▶ Task brief:
After going through the data below, state how many lines contain "index", and nothing else.

(Front-end code change data)
========

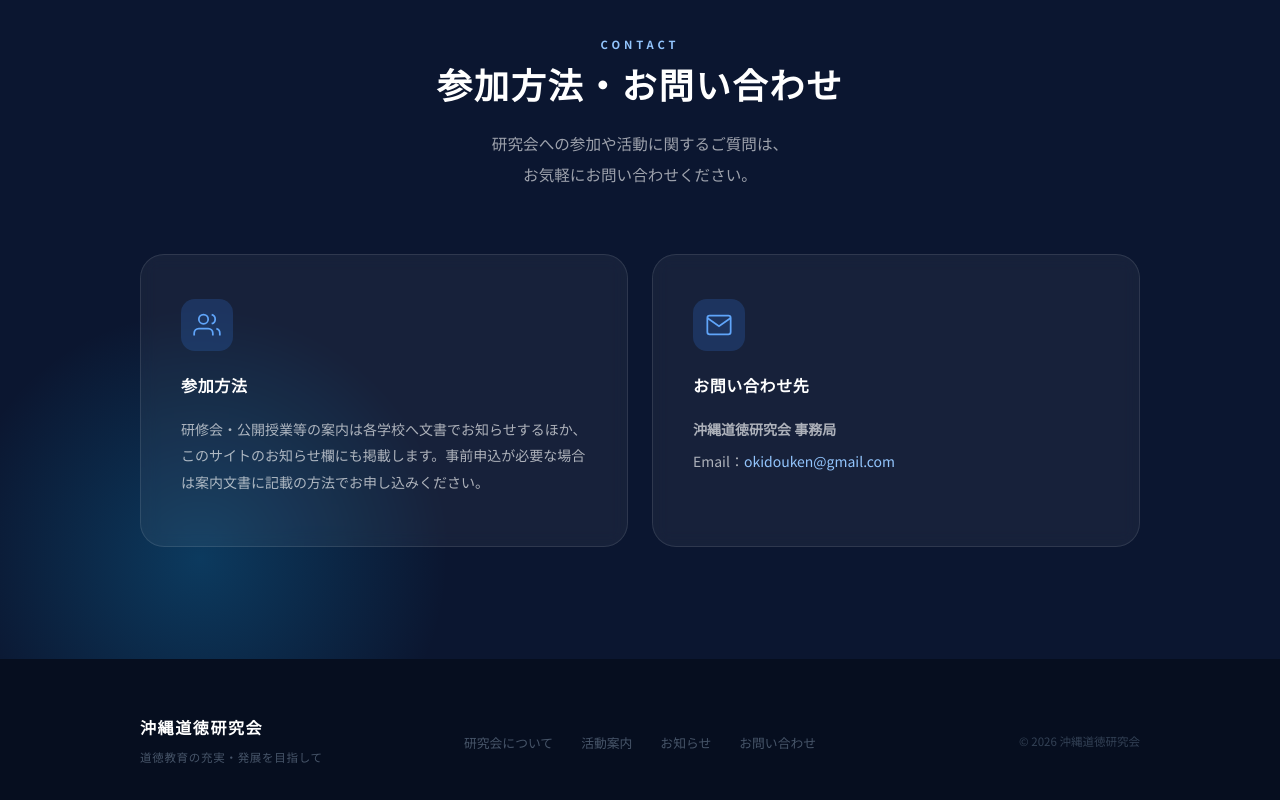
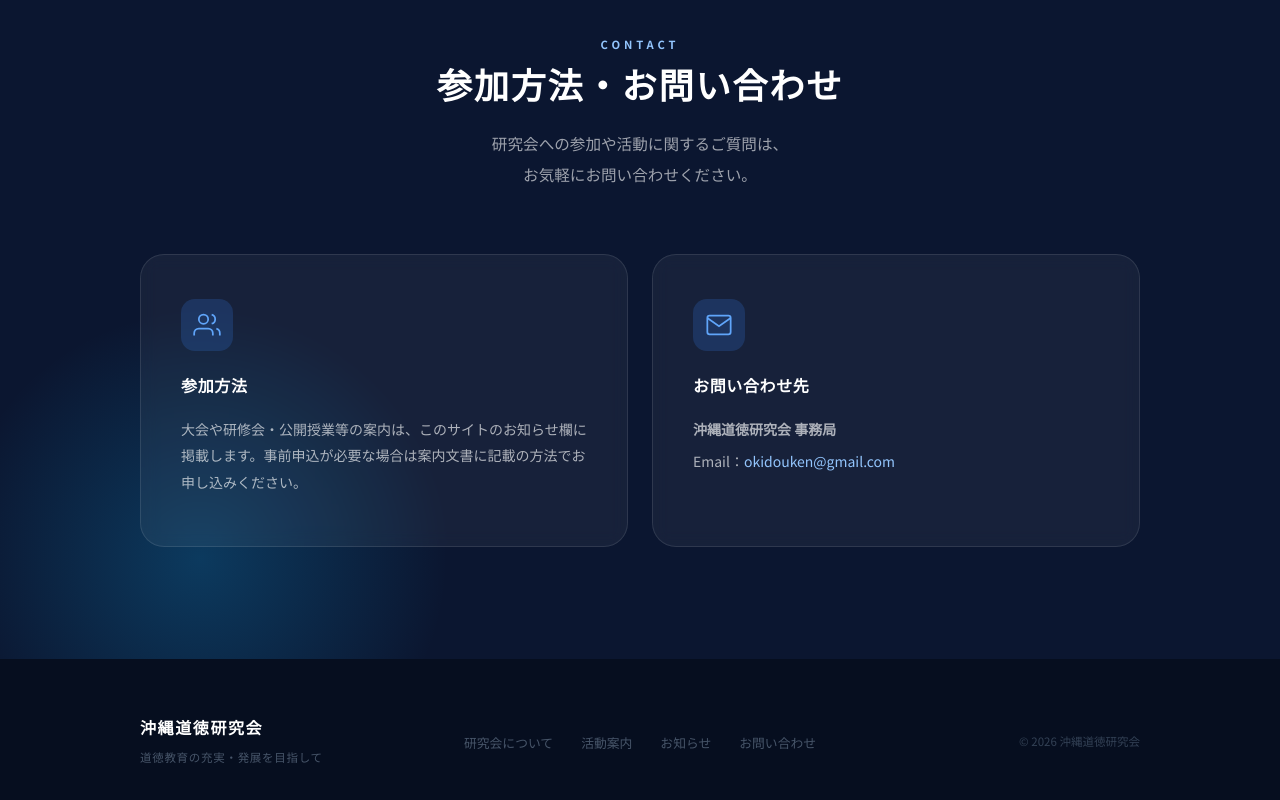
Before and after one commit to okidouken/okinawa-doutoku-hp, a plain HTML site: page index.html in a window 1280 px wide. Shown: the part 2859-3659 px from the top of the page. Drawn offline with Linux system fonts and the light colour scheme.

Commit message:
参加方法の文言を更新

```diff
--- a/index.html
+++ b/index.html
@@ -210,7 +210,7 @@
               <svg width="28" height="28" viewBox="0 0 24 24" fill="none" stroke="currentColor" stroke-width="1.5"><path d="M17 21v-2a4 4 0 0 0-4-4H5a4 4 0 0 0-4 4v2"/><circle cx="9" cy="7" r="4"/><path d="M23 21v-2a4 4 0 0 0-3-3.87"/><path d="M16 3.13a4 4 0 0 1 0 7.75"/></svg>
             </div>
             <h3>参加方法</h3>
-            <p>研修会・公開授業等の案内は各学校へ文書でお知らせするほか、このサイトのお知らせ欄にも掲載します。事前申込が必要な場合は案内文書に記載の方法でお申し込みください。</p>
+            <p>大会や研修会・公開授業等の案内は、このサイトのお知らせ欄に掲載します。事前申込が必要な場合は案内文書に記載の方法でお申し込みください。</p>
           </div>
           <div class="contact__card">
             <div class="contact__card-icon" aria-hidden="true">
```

========

▶ Answer to this task:
3